- [TASK DIRECTIONS]: Below are records; work out how many of their lines contain "also" and give only that number.

- [Records from a collection]:
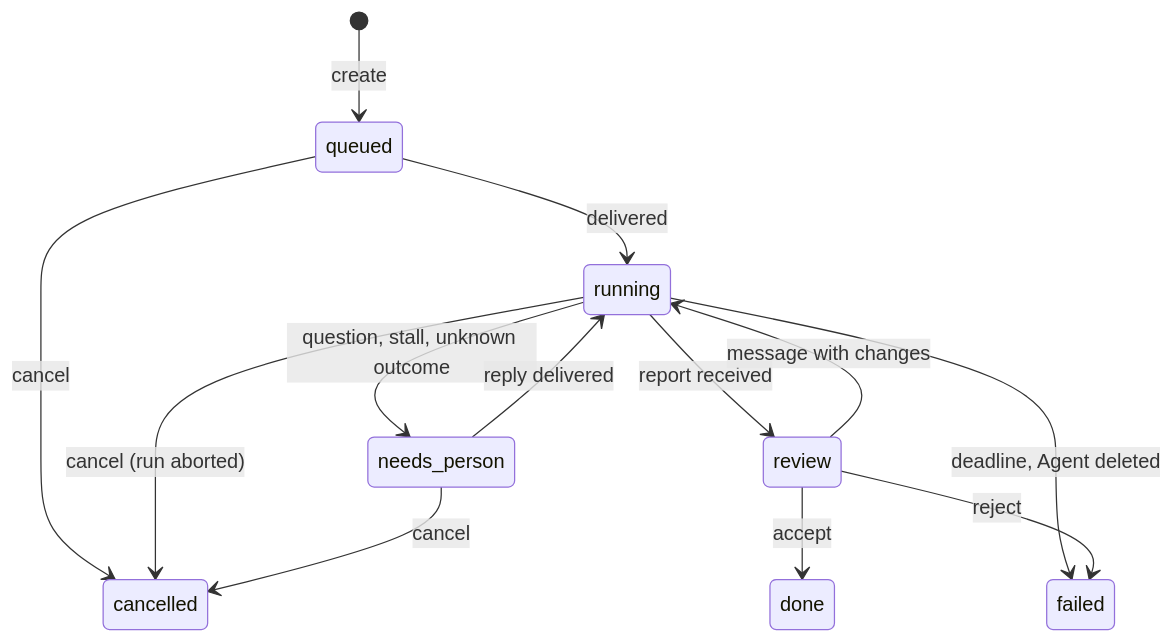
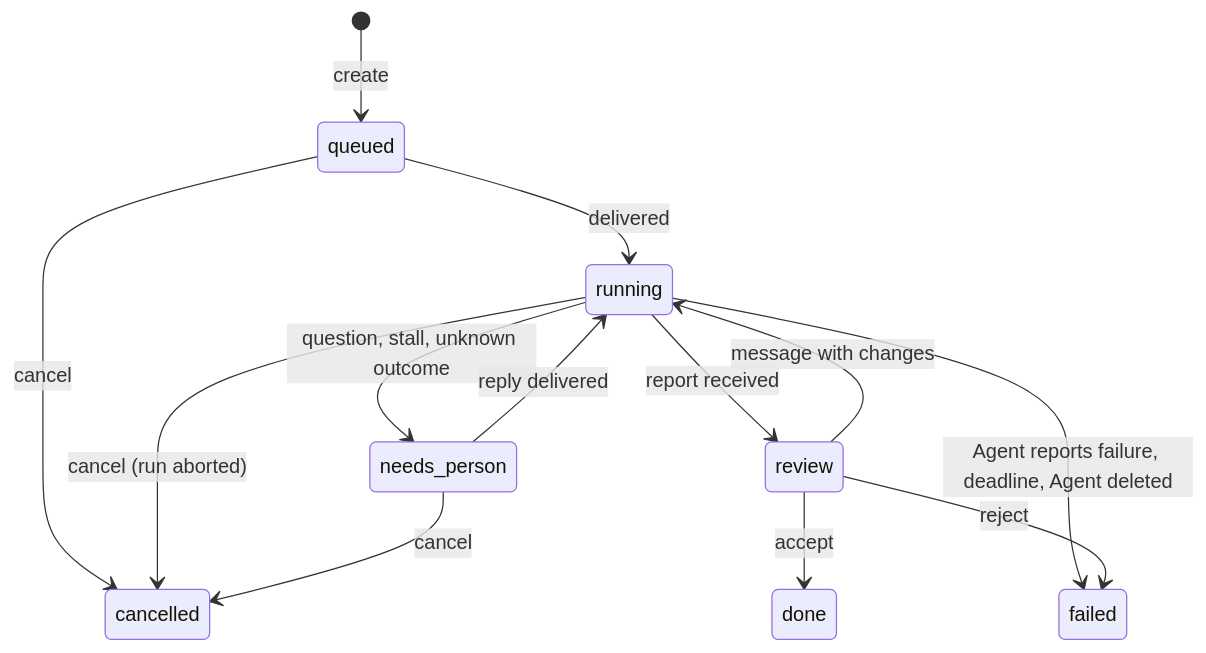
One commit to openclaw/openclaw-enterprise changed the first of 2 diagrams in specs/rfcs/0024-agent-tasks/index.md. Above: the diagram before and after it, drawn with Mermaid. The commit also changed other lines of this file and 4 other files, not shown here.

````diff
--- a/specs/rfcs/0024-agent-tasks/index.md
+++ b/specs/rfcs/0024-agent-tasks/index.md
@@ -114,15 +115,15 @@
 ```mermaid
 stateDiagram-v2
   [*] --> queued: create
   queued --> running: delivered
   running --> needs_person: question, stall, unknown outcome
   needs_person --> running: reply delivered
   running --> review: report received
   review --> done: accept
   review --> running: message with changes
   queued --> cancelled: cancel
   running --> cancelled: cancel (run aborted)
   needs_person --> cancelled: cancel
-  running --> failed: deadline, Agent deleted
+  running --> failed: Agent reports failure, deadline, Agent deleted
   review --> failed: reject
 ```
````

...

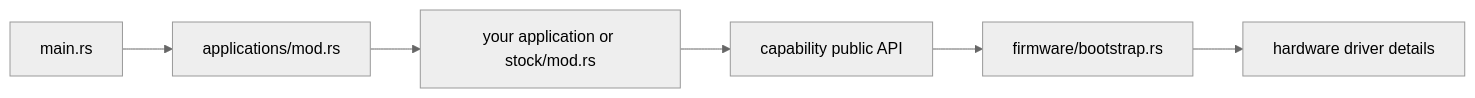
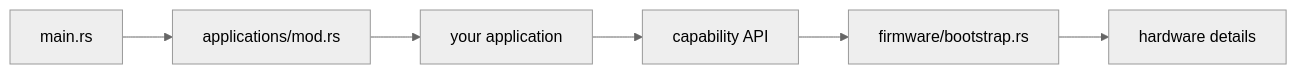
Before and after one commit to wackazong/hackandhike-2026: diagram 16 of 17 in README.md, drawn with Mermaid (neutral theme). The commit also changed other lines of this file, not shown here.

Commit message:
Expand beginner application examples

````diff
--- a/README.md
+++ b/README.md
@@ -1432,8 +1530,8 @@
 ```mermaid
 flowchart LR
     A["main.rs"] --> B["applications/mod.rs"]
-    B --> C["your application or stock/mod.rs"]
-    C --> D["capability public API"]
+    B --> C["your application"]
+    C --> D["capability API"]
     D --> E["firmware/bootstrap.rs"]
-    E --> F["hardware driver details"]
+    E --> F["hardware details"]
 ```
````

- [ANSWER TO THE EXERCISE]: 2